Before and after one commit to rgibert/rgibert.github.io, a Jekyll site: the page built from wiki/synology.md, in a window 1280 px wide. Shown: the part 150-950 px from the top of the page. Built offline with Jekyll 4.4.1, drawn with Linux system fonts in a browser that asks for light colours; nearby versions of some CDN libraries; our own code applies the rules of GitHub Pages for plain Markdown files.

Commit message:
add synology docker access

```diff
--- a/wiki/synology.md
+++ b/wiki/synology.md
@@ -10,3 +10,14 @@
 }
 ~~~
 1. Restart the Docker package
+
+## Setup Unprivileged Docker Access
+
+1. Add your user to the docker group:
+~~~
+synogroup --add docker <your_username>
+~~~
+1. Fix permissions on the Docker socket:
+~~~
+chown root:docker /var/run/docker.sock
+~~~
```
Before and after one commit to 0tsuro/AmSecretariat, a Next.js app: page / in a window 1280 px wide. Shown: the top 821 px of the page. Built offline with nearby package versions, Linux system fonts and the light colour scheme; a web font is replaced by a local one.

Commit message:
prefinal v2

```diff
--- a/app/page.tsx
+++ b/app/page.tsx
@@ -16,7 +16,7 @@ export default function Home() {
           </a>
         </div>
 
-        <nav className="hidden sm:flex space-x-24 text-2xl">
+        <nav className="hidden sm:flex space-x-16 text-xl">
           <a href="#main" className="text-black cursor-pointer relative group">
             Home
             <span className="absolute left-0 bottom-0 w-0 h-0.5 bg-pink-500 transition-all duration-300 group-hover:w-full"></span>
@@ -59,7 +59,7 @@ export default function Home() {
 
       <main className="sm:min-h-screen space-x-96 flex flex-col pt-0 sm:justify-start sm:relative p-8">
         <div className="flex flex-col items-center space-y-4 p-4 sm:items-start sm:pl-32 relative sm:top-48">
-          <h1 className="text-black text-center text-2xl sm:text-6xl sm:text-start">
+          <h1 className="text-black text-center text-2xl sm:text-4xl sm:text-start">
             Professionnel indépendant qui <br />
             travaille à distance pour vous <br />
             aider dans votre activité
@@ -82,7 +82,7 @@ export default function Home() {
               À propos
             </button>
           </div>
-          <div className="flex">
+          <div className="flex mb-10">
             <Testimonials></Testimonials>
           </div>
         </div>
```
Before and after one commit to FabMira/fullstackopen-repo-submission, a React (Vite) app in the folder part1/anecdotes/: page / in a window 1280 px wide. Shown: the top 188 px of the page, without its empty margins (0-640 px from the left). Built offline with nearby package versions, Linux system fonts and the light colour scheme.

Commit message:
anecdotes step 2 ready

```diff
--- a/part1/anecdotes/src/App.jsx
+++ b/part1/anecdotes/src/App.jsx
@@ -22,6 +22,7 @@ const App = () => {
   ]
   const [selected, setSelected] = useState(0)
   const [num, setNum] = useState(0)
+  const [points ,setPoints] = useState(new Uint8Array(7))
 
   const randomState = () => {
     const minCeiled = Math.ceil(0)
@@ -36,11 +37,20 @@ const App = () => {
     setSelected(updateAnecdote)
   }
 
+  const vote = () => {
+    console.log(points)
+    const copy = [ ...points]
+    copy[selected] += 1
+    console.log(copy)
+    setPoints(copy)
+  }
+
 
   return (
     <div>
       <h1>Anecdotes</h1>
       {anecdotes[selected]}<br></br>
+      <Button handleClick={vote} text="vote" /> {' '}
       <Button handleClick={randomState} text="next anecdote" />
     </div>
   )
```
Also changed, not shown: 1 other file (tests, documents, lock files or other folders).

────────────────

# ASSIGNED TASK
Look through the records above for the string "const", then copy every line that has it.

# SOLVED PROBLEM
@@ -22,6 +22,7 @@ const App = () => {
   const [selected, setSelected] = useState(0)
   const [num, setNum] = useState(0)
+  const [points ,setPoints] = useState(new Uint8Array(7))
   const randomState = () => {
     const minCeiled = Math.ceil(0)
@@ -36,11 +37,20 @@ const App = () => {
+  const vote = () => {
+    const copy = [ ...points]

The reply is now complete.